Once he’s finished packing, Rick asks the desk clerk to send up a scale so we can weigh our luggage. When it arrives I eye it with a mixture of fascination and dread. I try to ignore it as it squats there on the floor like an ugly metal toad, but it’s a ticking time bomb. It draws me, implacably, like a death wish. When Rick goes down to the lobby for something, I strip off my clothes and step on it quickly, before I have time to reconsider.
It’s in kilos, but unfortunately, for anyone possessing a modicum of math skills (the ability to multiply by 2.2, in other words), the ugly truth soon becomes painfully unavoidable. I step off it in shock, then step back on, just in case it made a mistake the first time, but the obscene number stubbornly refuses to change. I’m not trying to be coy, but let’s just say that if Elizabeth Gilbert, of Eat, Pray, Love fame, gained 35 pounds in her four months in Italy, I’m right on track for my three weeks. I put my clothes back on and lie down on the bed, dazed. How could this have happened? I think back over the last three weeks.
Could it possibly have been the three or four scoops of to-die-for gelato a day?

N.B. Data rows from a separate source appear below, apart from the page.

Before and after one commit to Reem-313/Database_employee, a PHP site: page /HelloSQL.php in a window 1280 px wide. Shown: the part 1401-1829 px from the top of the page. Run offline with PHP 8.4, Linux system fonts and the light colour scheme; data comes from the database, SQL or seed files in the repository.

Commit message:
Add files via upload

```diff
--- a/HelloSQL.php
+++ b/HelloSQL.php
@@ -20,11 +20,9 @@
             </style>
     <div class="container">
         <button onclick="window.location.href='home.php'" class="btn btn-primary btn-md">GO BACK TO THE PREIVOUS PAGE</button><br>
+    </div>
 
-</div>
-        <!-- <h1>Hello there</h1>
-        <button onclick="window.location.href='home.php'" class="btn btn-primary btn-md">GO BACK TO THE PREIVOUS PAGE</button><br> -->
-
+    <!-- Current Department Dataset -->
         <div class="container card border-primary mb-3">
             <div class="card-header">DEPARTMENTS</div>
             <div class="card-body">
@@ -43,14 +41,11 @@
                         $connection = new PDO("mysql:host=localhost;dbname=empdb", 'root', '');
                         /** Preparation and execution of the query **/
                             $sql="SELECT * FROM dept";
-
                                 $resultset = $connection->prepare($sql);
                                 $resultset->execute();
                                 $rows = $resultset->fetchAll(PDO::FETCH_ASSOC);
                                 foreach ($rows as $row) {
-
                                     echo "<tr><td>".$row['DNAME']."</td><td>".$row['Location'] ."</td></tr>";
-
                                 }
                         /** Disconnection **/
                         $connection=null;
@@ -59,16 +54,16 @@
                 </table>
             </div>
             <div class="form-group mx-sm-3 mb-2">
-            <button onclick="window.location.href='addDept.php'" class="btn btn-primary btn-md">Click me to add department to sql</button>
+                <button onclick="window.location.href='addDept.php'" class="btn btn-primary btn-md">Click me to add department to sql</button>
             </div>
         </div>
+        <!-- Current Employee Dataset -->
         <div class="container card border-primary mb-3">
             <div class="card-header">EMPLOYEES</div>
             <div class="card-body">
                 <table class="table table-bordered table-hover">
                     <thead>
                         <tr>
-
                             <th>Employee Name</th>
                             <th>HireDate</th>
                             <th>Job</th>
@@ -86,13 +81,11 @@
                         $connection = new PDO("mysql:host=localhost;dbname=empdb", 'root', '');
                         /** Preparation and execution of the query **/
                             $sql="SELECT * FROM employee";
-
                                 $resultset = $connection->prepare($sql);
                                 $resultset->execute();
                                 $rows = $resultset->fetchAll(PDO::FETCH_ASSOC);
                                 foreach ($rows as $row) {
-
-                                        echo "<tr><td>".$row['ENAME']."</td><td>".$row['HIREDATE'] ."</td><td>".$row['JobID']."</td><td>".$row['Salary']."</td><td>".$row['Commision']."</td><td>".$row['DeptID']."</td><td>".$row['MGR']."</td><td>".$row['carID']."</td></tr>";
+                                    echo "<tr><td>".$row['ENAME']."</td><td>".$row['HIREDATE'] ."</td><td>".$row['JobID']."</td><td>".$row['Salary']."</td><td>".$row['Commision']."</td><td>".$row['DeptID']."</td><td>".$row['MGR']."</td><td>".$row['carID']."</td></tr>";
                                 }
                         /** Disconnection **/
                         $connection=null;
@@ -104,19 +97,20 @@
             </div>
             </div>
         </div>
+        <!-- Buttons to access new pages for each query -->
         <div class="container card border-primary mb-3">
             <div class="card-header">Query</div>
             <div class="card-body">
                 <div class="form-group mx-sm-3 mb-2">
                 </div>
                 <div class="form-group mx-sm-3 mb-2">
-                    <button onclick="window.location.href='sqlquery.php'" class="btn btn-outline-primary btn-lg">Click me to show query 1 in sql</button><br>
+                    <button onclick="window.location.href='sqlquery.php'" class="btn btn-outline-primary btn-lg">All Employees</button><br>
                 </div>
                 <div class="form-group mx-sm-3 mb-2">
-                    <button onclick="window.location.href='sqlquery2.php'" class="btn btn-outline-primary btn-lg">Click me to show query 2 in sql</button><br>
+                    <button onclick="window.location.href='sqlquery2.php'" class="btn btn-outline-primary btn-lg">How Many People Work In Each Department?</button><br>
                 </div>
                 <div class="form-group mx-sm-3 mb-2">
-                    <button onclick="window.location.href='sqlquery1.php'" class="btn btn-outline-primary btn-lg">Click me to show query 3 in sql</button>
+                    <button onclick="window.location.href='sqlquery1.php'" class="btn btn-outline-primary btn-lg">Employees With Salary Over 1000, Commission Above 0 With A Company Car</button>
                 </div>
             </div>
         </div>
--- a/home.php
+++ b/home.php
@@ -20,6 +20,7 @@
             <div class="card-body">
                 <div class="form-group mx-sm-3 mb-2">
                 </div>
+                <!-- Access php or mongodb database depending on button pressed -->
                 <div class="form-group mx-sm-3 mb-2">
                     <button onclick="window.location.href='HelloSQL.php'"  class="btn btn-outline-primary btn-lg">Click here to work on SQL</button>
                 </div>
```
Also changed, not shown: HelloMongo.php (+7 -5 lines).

Or the yummy fresh focaccia bread studded with bell peppers or black olives (liberally doused with olive oil)? Or maybe the pizza at least once a day, sometimes thin-crust, when I was feeling virtuous, but more often than not, on focaccia bread (liberally doused with olive oil)? Or possibly the sandwich-type pizzas, known as calzone in our country, with two—count ‘em—crusts, and the vegetables, cheese, mushrooms, salami, etc. nestled invitingly inside? Or could it have been the pasta? Was it discovering, in every possible locale, how the tortoni, the tortellini, the cannelloni, the tagliatelle, the spaghetti, the fettuccine, the linguine, etc. are always al dente (and liberally doused with olive oil)? Oh, and let’s not forget the milky, sweet mozzarella cheese that melts in your mouth. . . oops! I guess I also forgot the large rum and coke every afternoon and the liter of wine every night. But even so. . .
Most of my clothes have elastic waists, so I can still squeeze myself into them. That’s a good thing—otherwise I would have to board the plane naked like some chubby overage female putto (are there female putti?). I can’t help feeling frustrated, though, as I soap my elephantine thighs in the shower. Why, damn it all, are the Italian women so slim and beautiful? At first I thought it was all the walking they do. But we’ve walked plenty on this trip, and it didn’t help me (or Liz Gilbert!). Maybe I have the wrong genes. I guess I’m not cut out to be an Italian.
There is the fact that my body did warn me. I have to admit I wasn’t entirely surprised when I stepped on that scale. Every day I’ve felt that I was forcing my metabolism by eating when I wasn’t hungry. It’s just that the food’s so good I couldn’t resist! I comment to Rick that I’ve been feeling like a force-fed goose. He replies that he hasn’t noticed anyone holding a gun to my head. (Okay, he’s definitely in the doghouse now!)
I figure that by the time I get off the plane in Seattle, my liver will be ripe and ready to be surgically excised and processed into a delicious foie gras à la Annie. At least that will take off a few pounds!